These characters exist to raise challenges that cannot be safely ignored forever, then to be ritually crushed and silenced so that the status quo can be resumed with an untroubled feeling of virtue triumphant. The challenge is assimilated and digested, made into nutrition and the excreted, keeping the organism going. The wizards keep their house elves; Gotham City gets the chance to build some new orphanages and stave off its reckoning indefinitely. Sauron brings back the king. Shinzon tries to lead his people to freedom and just ends up helping the Federation make peace with the Empire that enslaved him. We should be allowed to sympathise with the leader of a slave rebellion against an empire, but Star Trek Nemesis makes Spartacus into a mass-murderer and a rapist. But even so, it lets Spartacus in – just for a moment. (This is very much what happens in ‘The Time Warrior’ by the way – the Saxon rebel is depicted as the Norman imperialist ruling class would have seen him, the way the Western media sees the Iraqi resistance. This is unfortunate, since one of the things I love about Doctor Who is that its villains very often represent the powerful rather than the powerless, and thus can be properly hated.)

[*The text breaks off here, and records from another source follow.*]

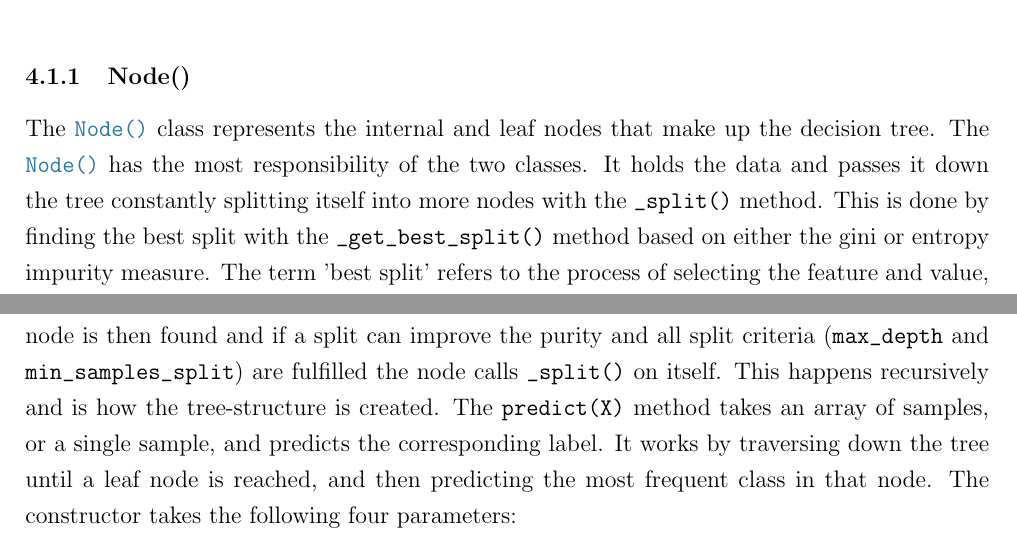
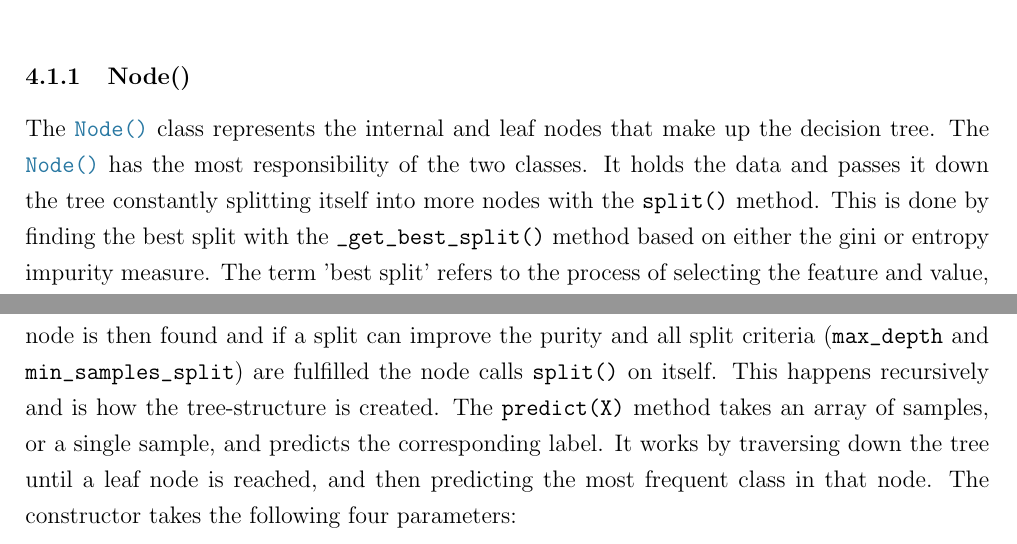
Before and after one commit to kgh-itu/Fashion-MNIST-Classification, a LaTeX document (reports/main.tex, which reads reports/4_decision_tree.tex): two parts of pages 5 and 6 of 14, joined at a grey line, cut so that both start at the same text. Compiled offline with pdfLaTeX.

Commit message:
Latex (changed renamed class method)

```diff
--- a/reports/4_decision_tree.tex
+++ b/reports/4_decision_tree.tex
@@ -28,7 +28,7 @@ It was done in Python using two classes:\\
 \subsubsection{Node()}
 The \class{Node()} class represents the internal and leaf nodes that make up the decision tree.
 The \class{Node()} has the most responsibility of the two classes.
-It holds the data and passes it down the tree constantly splitting itself into more nodes with the \code{_split()} method.
+It holds the data and passes it down the tree constantly splitting itself into more nodes with the \code{split()} method.
 This is done by finding the best split with the \code{_get_best_split()} method based on either the gini or entropy impurity measure.
 The term 'best split' refers to the process of selecting the feature and value, that will result in the highest purity gain.
 The best split of a given \code{Node()} can then be used to create two new nodes \code{self.left} and \code{self.right}.
@@ -39,7 +39,7 @@ The \class{DecisionTreeClassifier()} is the classifier class.
 It has the \code{fit()} and \code{predict()} methods and two additional  methods \code{get_depth()} and \code{get_n_leaves()}, that can be called after the model has been fitted, to get the depth and number of leaf nodes of the resulting decision tree.
 The \code{fit(X, y)} method takes the following two parameters, a feature matrix \code{(X)} and class labels \code{(y)}.
 This data is fed into the first node of the tree (the root).
-The purity of the node is then found and if a split can improve the purity and all split criteria (\code{max_depth} and \code{min_samples_split}) are fulfilled the node calls \code{_split()} on itself.
+The purity of the node is then found and if a split can improve the purity and all split criteria (\code{max_depth} and \code{min_samples_split}) are fulfilled the node calls \code{split()} on itself.
 This happens recursively and is how the tree-structure is created.
 The \code{predict(X)} method takes an array of samples, or a single sample, and predicts the corresponding label.
 It works by traversing down the tree until a leaf node is reached, and then predicting the most frequent class in that node.
```
Also changed, not shown: 1 other file.
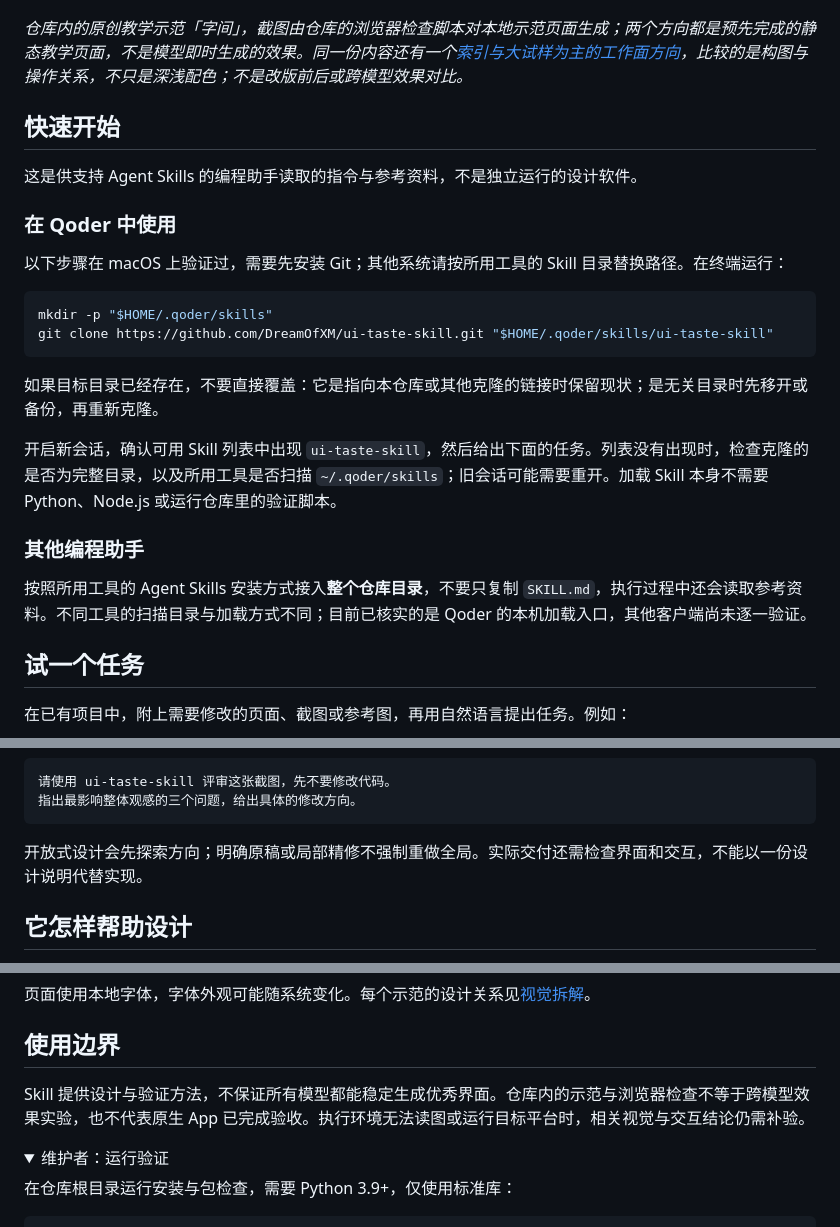
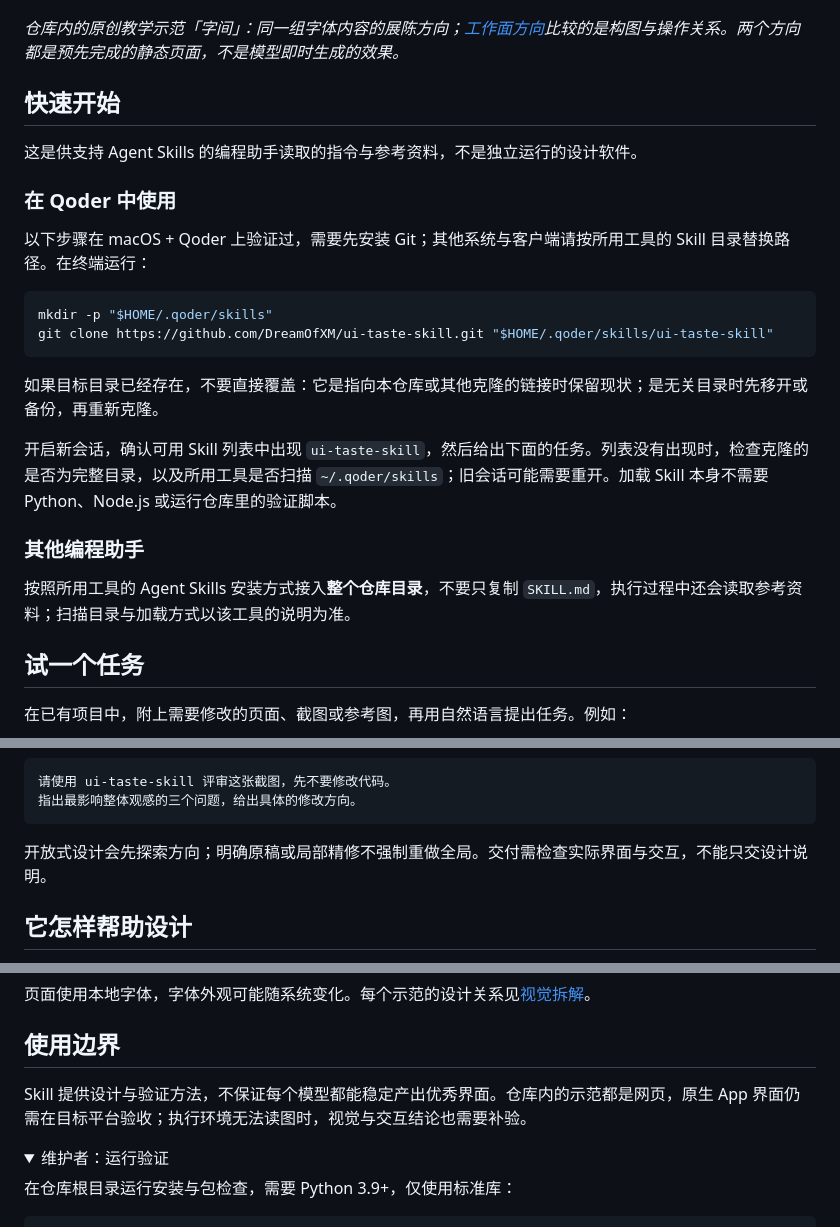
Before and after one commit to DreamOfXM/ui-taste-skill, a Markdown page: README.md, 3 parts joined by grey strips. Drawn GitHub-style; folded sections open.

Commit message:
docs: trim README captions and repeated disclaimers

````diff
--- a/README.md
+++ b/README.md
@@ -8,7 +8,7 @@
 
 ![字间字体工作室的展陈方向：以大字样、疏密布局和蓝色展板组织同一组字体标本](assets/reference-evidence/studio-gallery-desktop.png)
 
-*仓库内的原创教学示范「字间」，截图由仓库的浏览器检查脚本对本地示范页面生成；两个方向都是预先完成的静态教学页面，不是模型即时生成的效果。同一份内容还有一个[索引与大试样为主的工作面方向](assets/reference-evidence/studio-instrument-desktop.png)，比较的是构图与操作关系，不只是深浅配色；不是改版前后或跨模型效果对比。*
+*仓库内的原创教学示范「字间」：同一组字体内容的展陈方向；[工作面方向](assets/reference-evidence/studio-instrument-desktop.png)比较的是构图与操作关系。两个方向都是预先完成的静态页面，不是模型即时生成的效果。*
 
 ## 快速开始
 
@@ -16,7 +16,7 @@
 
 ### 在 Qoder 中使用
 
-以下步骤在 macOS 上验证过，需要先安装 Git；其他系统请按所用工具的 Skill 目录替换路径。在终端运行：
+以下步骤在 macOS + Qoder 上验证过，需要先安装 Git；其他系统与客户端请按所用工具的 Skill 目录替换路径。在终端运行：
 
 ```sh
 mkdir -p "$HOME/.qoder/skills"
@@ -29,7 +29,7 @@ git clone https://github.com/DreamOfXM/ui-taste-skill.git "$HOME/.qoder/skills/u
 
 ### 其他编程助手
 
-按照所用工具的 Agent Skills 安装方式接入**整个仓库目录**，不要只复制 `SKILL.md`，执行过程中还会读取参考资料。不同工具的扫描目录与加载方式不同；目前已核实的是 Qoder 的本机加载入口，其他客户端尚未逐一验证。
+按照所用工具的 Agent Skills 安装方式接入**整个仓库目录**，不要只复制 `SKILL.md`，执行过程中还会读取参考资料；扫描目录与加载方式以该工具的说明为准。
 
 ## 试一个任务
 
@@ -56,7 +56,7 @@ git clone https://github.com/DreamOfXM/ui-taste-skill.git "$HOME/.qoder/skills/u
 指出最影响整体观感的三个问题，给出具体的修改方向。
 ```
 
-开放式设计会先探索方向；明确原稿或局部精修不强制重做全局。实际交付还需检查界面和交互，不能以一份设计说明代替实现。
+开放式设计会先探索方向；明确原稿或局部精修不强制重做全局。交付需检查实际界面与交互，不能只交设计说明。
 
 ## 它怎样帮助设计
 
@@ -89,7 +89,7 @@ python3 -m http.server 8788 --bind 127.0.0.1
 
 ## 使用边界
 
-Skill 提供设计与验证方法，不保证所有模型都能稳定生成优秀界面。仓库内的示范与浏览器检查不等于跨模型效果实验，也不代表原生 App 已完成验收。执行环境无法读图或运行目标平台时，相关视觉与交互结论仍需补验。
+Skill 提供设计与验证方法，不保证每个模型都能稳定产出优秀界面。仓库内的示范都是网页，原生 App 界面仍需在目标平台验收；执行环境无法读图时，视觉与交互结论也需要补验。
 
 <details>
 <summary>维护者：运行验证</summary>
````
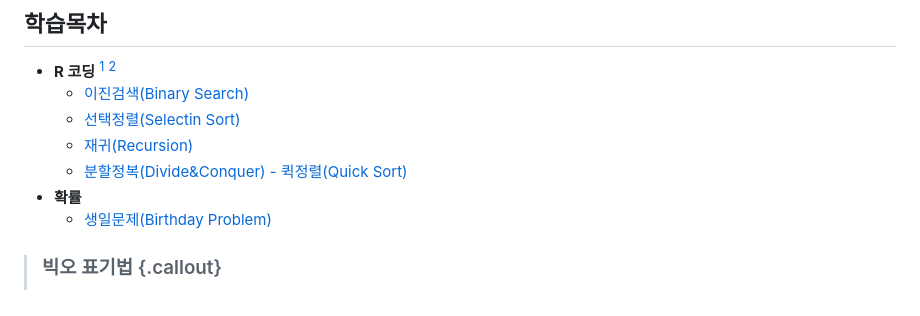
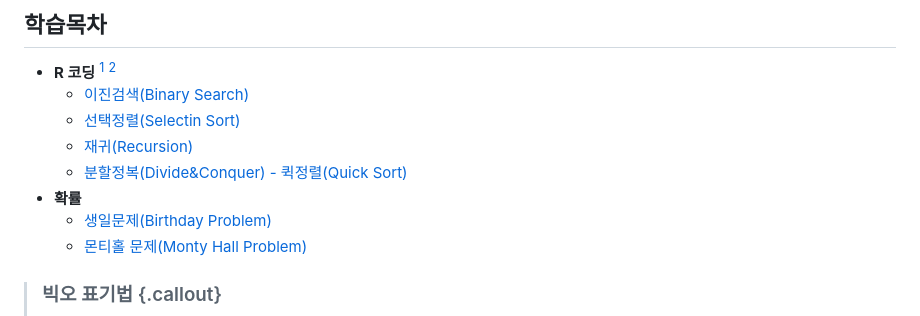
Before and after one commit to statkclee/r-algorithm, a Markdown page: index.md, the part around the change. Rendered like a GitHub page.

Commit message:
added monty hall problem

```diff
--- a/index.md
+++ b/index.md
@@ -21,6 +21,7 @@ title: 데이터 과학을 위한 R 알고리즘
     - [분할정복(Divide&Conquer) - 퀵정렬(Quick Sort)](r-quick-sort.html)
 - **확률**
     - [생일문제(Birthday Problem)](r-birthday-problem.html)
+    - [몬티홀 문제(Monty Hall Problem)](r-monty-hall-problem.html)
 
 
 [^grokking-algorithms]: [Aditya Y. Bhargava(2016, "Grokking Algorithms - An illustrated guide for programmers and other curious people", Manning Publications](https://www.manning.com/books/grokking-algorithms)
```
Also changed, not shown: r-monty-hall-problem.md (added, +173 -0 lines), fig/monty-hall-problem.png (added), fig/monty-many-run-1.png (added), 2 other files.
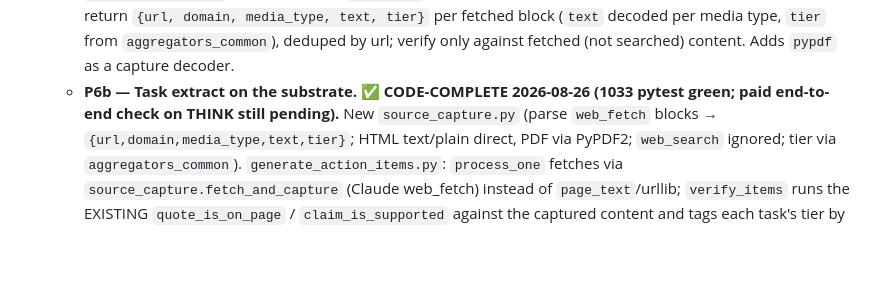
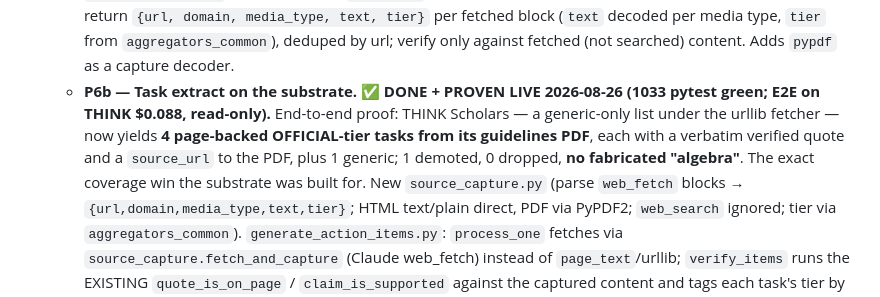
Before and after one commit to bluefeather78/wingman, a Markdown page: DEADLINE_AND_TASK_PLAN.md, the part around the change. Drawn GitHub-style; blank space fills up the shorter version.

Commit message:
P6b proven live: THINK gets real PDF-derived tasks (E2E $0.088)
End-to-end on THINK ec17921 (read-only process_one): 4 page-backed
official-tier tasks extracted from its guidelines PDF, each with a verbatim
verified quote and source_url, plus 1 generic; 1 demoted, 0 dropped, no
fabricated Algebra 2. The coverage win the substrate was built for.

Co-Authored-By: Claude Opus 4.8 <noreply@anthropic.com>

```diff
--- a/DEADLINE_AND_TASK_PLAN.md
+++ b/DEADLINE_AND_TASK_PLAN.md
@@ -580,8 +580,12 @@ operator decisions resolved; T1–T8 at build time)*
     `{url, domain, media_type, text, tier}` per fetched block (`text` decoded per media type,
     `tier` from `aggregators_common`), deduped by url; verify only against fetched (not
     searched) content. Adds `pypdf` as a capture decoder.
-  - **P6b — Task extract on the substrate. ✅ CODE-COMPLETE 2026-08-26 (1033 pytest green;
-    paid end-to-end check on THINK still pending).** New `source_capture.py` (parse
+  - **P6b — Task extract on the substrate. ✅ DONE + PROVEN LIVE 2026-08-26 (1033 pytest green;
+    E2E on THINK $0.088, read-only).** End-to-end proof: THINK Scholars — a generic-only list
+    under the urllib fetcher — now yields **4 page-backed OFFICIAL-tier tasks from its
+    guidelines PDF**, each with a verbatim verified quote and a `source_url` to the PDF, plus 1
+    generic; 1 demoted, 0 dropped, **no fabricated "algebra"**. The exact coverage win the
+    substrate was built for. New `source_capture.py` (parse
     `web_fetch` blocks → `{url,domain,media_type,text,tier}`; HTML text/plain direct, PDF via
     PyPDF2; `web_search` ignored; tier via `aggregators_common`). `generate_action_items.py`:
     `process_one` fetches via `source_capture.fetch_and_capture` (Claude web_fetch) instead of
```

The life of the villain is a lonely one, a life of angrily confronting hypocrisy and injustice, and being despised for it, only to be squashed so that the hypocrisy and injustice can continue. I can sympathise with that. I can sympathise with the people who say to Merlin ‘hang on, Uther’s a bloody tyrant and supporting him doesn’t help anyone that he persecutes – you should fight him, like we’re doing!’. Especially since those people always, inevitably, get beaten – but keep trying anyway. They’re not just the poor of the Land of Fiction; they’re the demonstrators and activists and strikers and rebels, soldiering on the face of certain defeat, unaware that they’ve already lost. Being such people, they are monstered and calumniated. And they are never allowed to have any viable solutions to offer, just incoherent rage that can be shouted down. But at least they’re there.
Wait, the goodies tell us. Wait for Albion. It’ll arrive. Just be patient. Well, Albion is a very old promise… and, whatever the panglossian liberal morality plays we call family entertainment may say, we’re still bloody waiting. At least the villains, unlike Merlin, are trying to kick up a stink about the delay.